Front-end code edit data

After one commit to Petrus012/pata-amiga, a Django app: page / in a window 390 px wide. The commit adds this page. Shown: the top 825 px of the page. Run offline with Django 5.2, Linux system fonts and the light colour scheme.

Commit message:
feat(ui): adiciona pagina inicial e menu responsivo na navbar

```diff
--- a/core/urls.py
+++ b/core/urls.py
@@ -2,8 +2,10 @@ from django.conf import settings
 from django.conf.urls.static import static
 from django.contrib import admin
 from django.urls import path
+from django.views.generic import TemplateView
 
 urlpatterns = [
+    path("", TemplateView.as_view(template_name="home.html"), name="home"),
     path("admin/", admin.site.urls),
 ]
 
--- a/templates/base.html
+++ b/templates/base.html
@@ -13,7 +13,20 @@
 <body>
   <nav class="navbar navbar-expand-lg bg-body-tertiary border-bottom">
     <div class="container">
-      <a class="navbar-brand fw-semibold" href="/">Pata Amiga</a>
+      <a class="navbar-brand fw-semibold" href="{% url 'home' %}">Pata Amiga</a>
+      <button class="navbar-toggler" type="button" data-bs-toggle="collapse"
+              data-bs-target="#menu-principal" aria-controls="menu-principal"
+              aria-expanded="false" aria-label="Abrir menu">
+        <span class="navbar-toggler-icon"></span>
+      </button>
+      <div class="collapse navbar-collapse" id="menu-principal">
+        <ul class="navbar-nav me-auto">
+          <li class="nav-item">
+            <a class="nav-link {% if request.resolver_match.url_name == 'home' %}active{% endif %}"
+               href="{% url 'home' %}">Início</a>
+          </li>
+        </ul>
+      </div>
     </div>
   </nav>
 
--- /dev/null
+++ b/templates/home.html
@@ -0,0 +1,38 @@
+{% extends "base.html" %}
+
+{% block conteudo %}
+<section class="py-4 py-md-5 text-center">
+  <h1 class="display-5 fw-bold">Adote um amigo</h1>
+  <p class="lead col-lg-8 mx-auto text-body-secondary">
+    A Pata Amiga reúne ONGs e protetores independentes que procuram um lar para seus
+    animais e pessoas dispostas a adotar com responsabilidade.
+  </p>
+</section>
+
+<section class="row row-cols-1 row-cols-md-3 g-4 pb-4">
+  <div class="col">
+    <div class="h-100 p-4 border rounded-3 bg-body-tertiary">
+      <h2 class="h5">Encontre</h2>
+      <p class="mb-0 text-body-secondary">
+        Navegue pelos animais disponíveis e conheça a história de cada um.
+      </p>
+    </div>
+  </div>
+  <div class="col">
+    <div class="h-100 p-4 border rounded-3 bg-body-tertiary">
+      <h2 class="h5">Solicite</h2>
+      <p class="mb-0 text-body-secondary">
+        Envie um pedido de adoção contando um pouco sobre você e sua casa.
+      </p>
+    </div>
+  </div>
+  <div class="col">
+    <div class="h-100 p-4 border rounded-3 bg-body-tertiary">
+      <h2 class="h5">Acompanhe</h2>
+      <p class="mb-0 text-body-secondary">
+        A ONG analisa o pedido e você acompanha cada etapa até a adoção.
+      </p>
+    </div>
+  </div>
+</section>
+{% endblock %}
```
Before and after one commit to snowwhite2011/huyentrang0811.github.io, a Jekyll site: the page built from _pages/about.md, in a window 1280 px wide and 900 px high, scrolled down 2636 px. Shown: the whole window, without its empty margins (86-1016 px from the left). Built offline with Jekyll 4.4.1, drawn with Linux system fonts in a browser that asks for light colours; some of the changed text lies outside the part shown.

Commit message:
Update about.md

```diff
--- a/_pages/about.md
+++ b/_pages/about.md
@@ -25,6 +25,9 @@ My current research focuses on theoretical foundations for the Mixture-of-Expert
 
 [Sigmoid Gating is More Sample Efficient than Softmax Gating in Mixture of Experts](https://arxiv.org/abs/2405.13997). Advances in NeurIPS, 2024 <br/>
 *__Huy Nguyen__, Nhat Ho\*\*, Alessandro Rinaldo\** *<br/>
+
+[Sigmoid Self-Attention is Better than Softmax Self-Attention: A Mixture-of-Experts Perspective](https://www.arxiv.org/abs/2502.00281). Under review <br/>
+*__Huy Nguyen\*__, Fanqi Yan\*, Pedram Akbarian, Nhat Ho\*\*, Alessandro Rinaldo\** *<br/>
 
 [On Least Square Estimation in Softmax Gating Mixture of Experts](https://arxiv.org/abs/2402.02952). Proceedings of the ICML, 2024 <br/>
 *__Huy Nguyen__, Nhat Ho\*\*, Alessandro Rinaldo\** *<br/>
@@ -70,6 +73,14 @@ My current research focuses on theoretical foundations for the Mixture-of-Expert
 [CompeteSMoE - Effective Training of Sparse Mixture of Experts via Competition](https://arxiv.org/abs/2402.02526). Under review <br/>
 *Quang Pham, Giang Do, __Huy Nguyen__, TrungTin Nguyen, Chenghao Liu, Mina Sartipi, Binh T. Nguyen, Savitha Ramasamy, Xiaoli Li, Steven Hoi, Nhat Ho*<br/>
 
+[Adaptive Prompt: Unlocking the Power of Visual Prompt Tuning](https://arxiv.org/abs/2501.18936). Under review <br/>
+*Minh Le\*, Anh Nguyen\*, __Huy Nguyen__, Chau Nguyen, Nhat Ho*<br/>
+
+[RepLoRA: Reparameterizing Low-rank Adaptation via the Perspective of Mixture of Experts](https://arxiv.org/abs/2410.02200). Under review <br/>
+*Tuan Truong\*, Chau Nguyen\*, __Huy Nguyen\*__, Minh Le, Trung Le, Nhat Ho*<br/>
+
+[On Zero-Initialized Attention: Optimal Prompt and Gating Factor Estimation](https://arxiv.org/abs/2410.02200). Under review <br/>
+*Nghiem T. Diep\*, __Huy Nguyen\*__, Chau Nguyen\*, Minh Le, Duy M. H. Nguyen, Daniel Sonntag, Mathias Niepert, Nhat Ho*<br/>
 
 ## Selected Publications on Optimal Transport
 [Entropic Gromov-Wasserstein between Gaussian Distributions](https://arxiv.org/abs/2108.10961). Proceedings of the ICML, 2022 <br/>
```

> **What you have to do**:
Above are the records. Identify each line that contains the word "system".

> **Task answer**:
After one commit to Petrus012/pata-amiga, a Django app: page / in a window 390 px wide. The commit adds this page. Shown: the top 825 px of the page. Run offline with Django 5.2, Linux system fonts and the light colour scheme.
Before and after one commit to snowwhite2011/huyentrang0811.github.io, a Jekyll site: the page built from _pages/about.md, in a window 1280 px wide and 900 px high, scrolled down 2636 px. Shown: the whole window, without its empty margins (86-1016 px from the left). Built offline with Jekyll 4.4.1, drawn with Linux system fonts in a browser that asks for light colours; some of the changed text lies outside the part shown.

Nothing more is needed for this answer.